Seminary President Ousted for Performing Daughter’s Gay Wedding
The New Brunswick Theological Seminary has ousted its president and reprimanded him for officiating at his gay daughter’s wedding. The school’s board of trustees said the Rev. Norman Kansfield, 64, performed the ceremony in Massachusetts. “We decided that the president had put the seminary in an awkward position by performing that ceremony without giving us the benefit of offering sufficient counsel,” the Rev. Larry Williams Sr., a member speaking on the board’s behalf, told The Star-Ledger of Newark for Friday’s newspapers. “It could have hurt the school if it divided people in our student body, if it divided our faculty, if it divided other people who support us.” In a letter sent shortly before the June 19 wedding of his daughter, Anne, Kansfield informed the board of his decision to officiate, and said he wasn’t seeking its permission. The board voted Jan. 28 not to renew Kansfield’s contract.

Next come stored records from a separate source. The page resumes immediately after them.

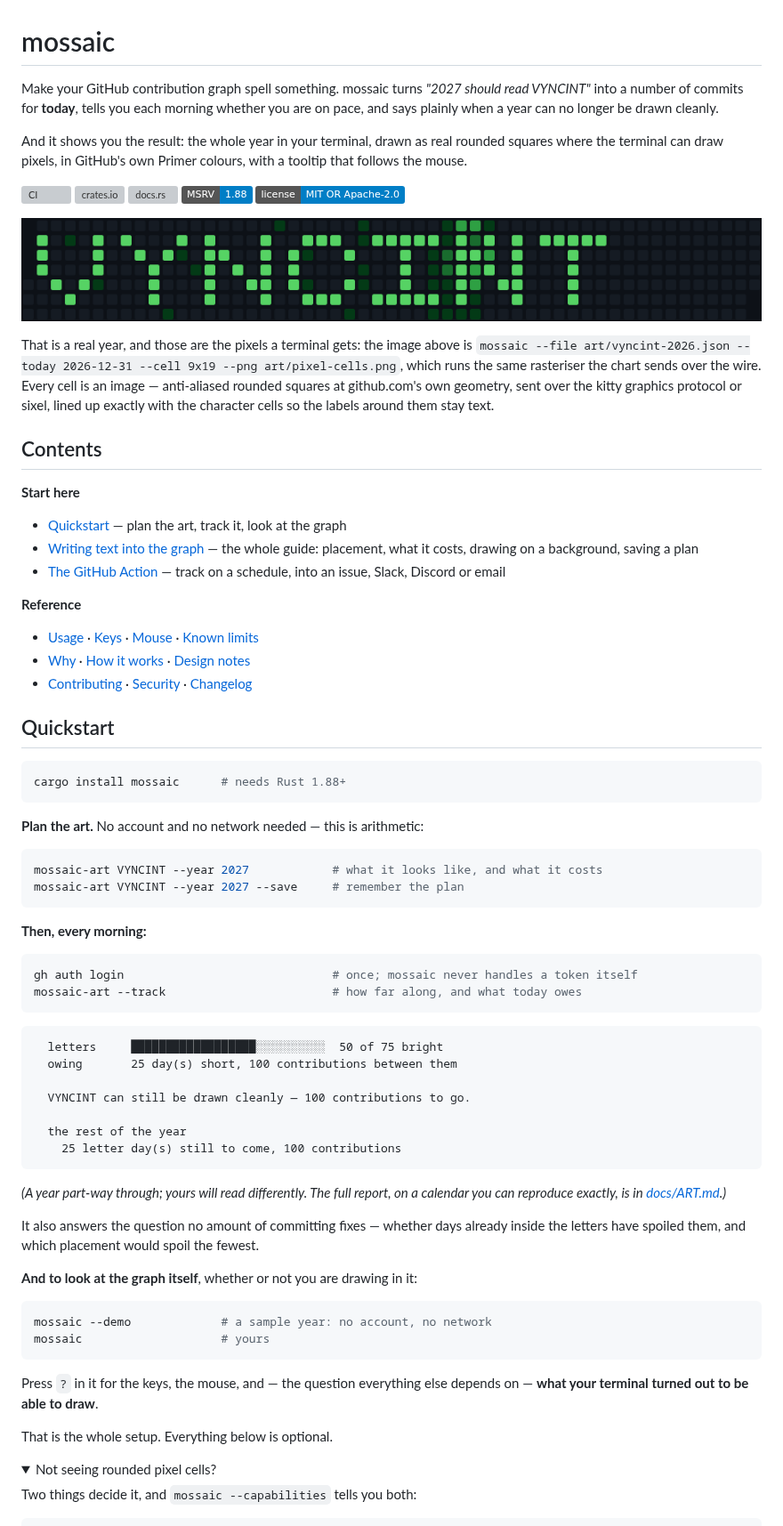
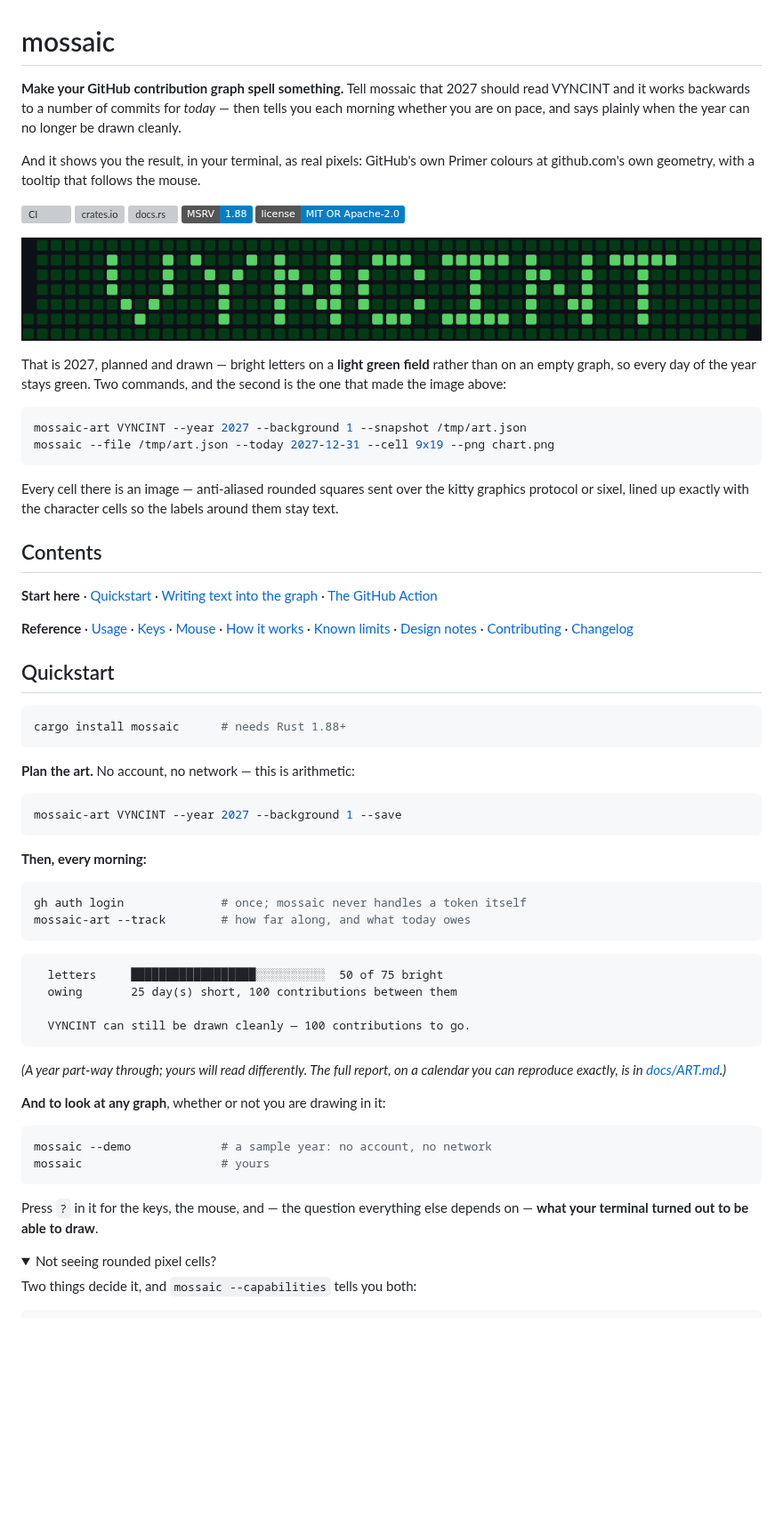
Before and after one commit to vyncint/mossaic, a Markdown page: README.md, the part around one of its changes. Shown at 89% size. GitHub-like rendering; pictures changed too: art/pixel-cells.png; folded sections open; badges without logos; blank space fills up the shorter version; grey boxes are pictures that could not be loaded.

````diff
--- a/README.md
+++ b/README.md
@@ -1,13 +1,13 @@
 # mossaic
 
-Make your GitHub contribution graph spell something. mossaic turns *"2027 should
-read VYNCINT"* into a number of commits for **today**, tells you each morning
-whether you are on pace, and says plainly when a year can no longer be drawn
-cleanly.
+**Make your GitHub contribution graph spell something.** Tell mossaic that 2027
+should read VYNCINT and it works backwards to a number of commits for *today* —
+then tells you each morning whether you are on pace, and says plainly when the
+year can no longer be drawn cleanly.
 
-And it shows you the result: the whole year in your terminal, drawn as real
-rounded squares where the terminal can draw pixels, in GitHub's own Primer
-colours, with a tooltip that follows the mouse.
+And it shows you the result, in your terminal, as real pixels: GitHub's own
+Primer colours at github.com's own geometry, with a tooltip that follows the
+mouse.
 
 [![CI](https://github.com/vyncint/mossaic/actions/workflows/ci.yml/badge.svg)](https://github.com/vyncint/mossaic/actions/workflows/ci.yml)
 [![crates.io](https://img.shields.io/crates/v/mossaic.svg)](https://crates.io/crates/mossaic)
@@ -19,28 +19,27 @@ colours, with a tooltip that follows the mouse.
 
-That is a real year, and those are the pixels a terminal gets: the image above is
-`mossaic --file art/vyncint-2026.json --today 2026-12-31 --cell 9x19 --png
-art/pixel-cells.png`, which runs the same rasteriser the chart sends over the
-wire. Every cell is an
-image — anti-aliased rounded squares at github.com's own geometry, sent over the
-kitty graphics protocol or sixel, lined up exactly with the character cells so
-the labels around them stay text.
+That is 2027, planned and drawn — bright letters on a **light green field**
+rather than on an empty graph, so every day of the year stays green. Two
+commands, and the second is the one that made the image above:
+
+```sh
+mossaic-art VYNCINT --year 2027 --background 1 --snapshot /tmp/art.json
+mossaic --file /tmp/art.json --today 2027-12-31 --cell 9x19 --png chart.png
+```
+
+Every cell there is an image — anti-aliased rounded squares sent over the kitty
+graphics protocol or sixel, lined up exactly with the character cells so the
+labels around them stay text.
 
 ## Contents
 
-**Start here**
+**Start here** · [Quickstart](#quickstart) ·
+[Writing text into the graph](docs/ART.md) ·
+[The GitHub Action](action/README.md)
 
-- [Quickstart](#quickstart) — plan the art, track it, look at the graph
-- [Writing text into the graph](docs/ART.md) — the whole guide: placement, what
-  it costs, drawing on a background, saving a plan
-- [The GitHub Action](action/README.md) — track on a schedule, into an issue,
-  Slack, Discord or email
-
-**Reference**
-
-- [Usage](#usage) · [Keys](#keys) · [Mouse](#mouse) · [Known limits](#known-limits)
-- [Why](#why) · [How it works](#how-it-works) · [Design notes](docs/DESIGN.md)
-- [Contributing](CONTRIBUTING.md) · [Security](SECURITY.md) ·
-  [Changelog](CHANGELOG.md)
+**Reference** · [Usage](#usage) · [Keys](#keys) · [Mouse](#mouse) ·
+[How it works](#how-it-works) · [Known limits](#known-limits) ·
+[Design notes](docs/DESIGN.md) · [Contributing](CONTRIBUTING.md) ·
+[Changelog](CHANGELOG.md)
 
 ## Quickstart
 
@@ -48,18 +47,17 @@ the labels around them stay text.
 cargo install mossaic      # needs Rust 1.88+
 ```
 
-**Plan the art.** No account and no network needed — this is arithmetic:
+**Plan the art.** No account, no network — this is arithmetic:
 
 ```sh
-mossaic-art VYNCINT --year 2027            # what it looks like, and what it costs
-mossaic-art VYNCINT --year 2027 --save     # remember the plan
+mossaic-art VYNCINT --year 2027 --background 1 --save
 ```
 
 **Then, every morning:**
 
 ```sh
-gh auth login                              # once; mossaic never handles a token itself
-mossaic-art --track                        # how far along, and what today owes
+gh auth login              # once; mossaic never handles a token itself
+mossaic-art --track        # how far along, and what today owes
 ```
 
 ```
@@ -67,19 +65,12 @@ mossaic-art --track                        # how far along, and what today owes
   owing       25 day(s) short, 100 contributions between them
 
   VYNCINT can still be drawn cleanly — 100 contributions to go.
-
-  the rest of the year
-    25 letter day(s) still to come, 100 contributions
 ```
 
 *(A year part-way through; yours will read differently. The full report, on a
 calendar you can reproduce exactly, is in [docs/ART.md](docs/ART.md#tracking-it-day-by-day).)*
 
-It also answers the question no amount of committing fixes — whether days
-already inside the letters have spoiled them, and which placement would spoil
-the fewest.
-
-**And to look at the graph itself**, whether or not you are drawing in it:
+**And to look at any graph**, whether or not you are drawing in it:
 
 ```sh
 mossaic --demo             # a sample year: no account, no network
@@ -88,8 +79,6 @@ mossaic                    # yours
 
 Press `?` in it for the keys, the mouse, and — the question everything else
 depends on — **what your terminal turned out to be able to draw**.
-
-That is the whole setup. Everything below is optional.
 
 <details>
 <summary>Not seeing rounded pixel cells?</summary>
````
Also changed, not shown: other parts of README.md (+85 -145 lines), CHANGELOG.md (+14 -7 lines).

Kansfield said he had not done anything to hurt his denomination, the Reformed Church of America. “People presume I have been on a crusade,” he said. “In point of fact, I’m a conservative theologian. I would not do anything that goes against the church.”
The Reformed Church’s roots date to Dutch settlers who arrived in America 400 years ago. It is one of the more conservative denominations in the National Council of Churches. Unlike its fellow mainline Protestant churches — such as Episcopalians and Methodists –the church has not had high-profile controversies over gay rights. But the denomination’s national office in Grand Rapids, Mich., said formal complaints have been filed against Kansfield, who expects to be brought up on charges in June at the church’s General Synod in Schenectady, N.Y.
A New Jersey gay rights group blasted the action as “sickening and completely out of step” with the attitudes of many New Jerseyans.
Andrew Sullivan (who has apparently abandoned his book project, as he’s blogging as much as ever) is somehow shocked by this. (Glenn Reynolds, though, is amused by Sully’s formulation of the headline.)
The Reformed Church may well be “completely out of step” with the population at large. Of course, a theological seminary doesn’t operate based on majority rule. A church, let alone its training institutes, is not in the business of popularity but of promulgating a set of values. Kansfield claims, “I would not do anything that goes against the church.” That’s obviously untrue. To the extent that his love for his daughter overrides the values that he was supposed to be teaching, I can hardly fault him. But nor can I fault the seminary from firing him.
If Richard Myers converted this morning to the Quaker faith and decided that he could no longer countenance war, I would wish him well. I would, however, expect him to be forthwith ousted as Chairman of the Joint Chiefs were he not to resign.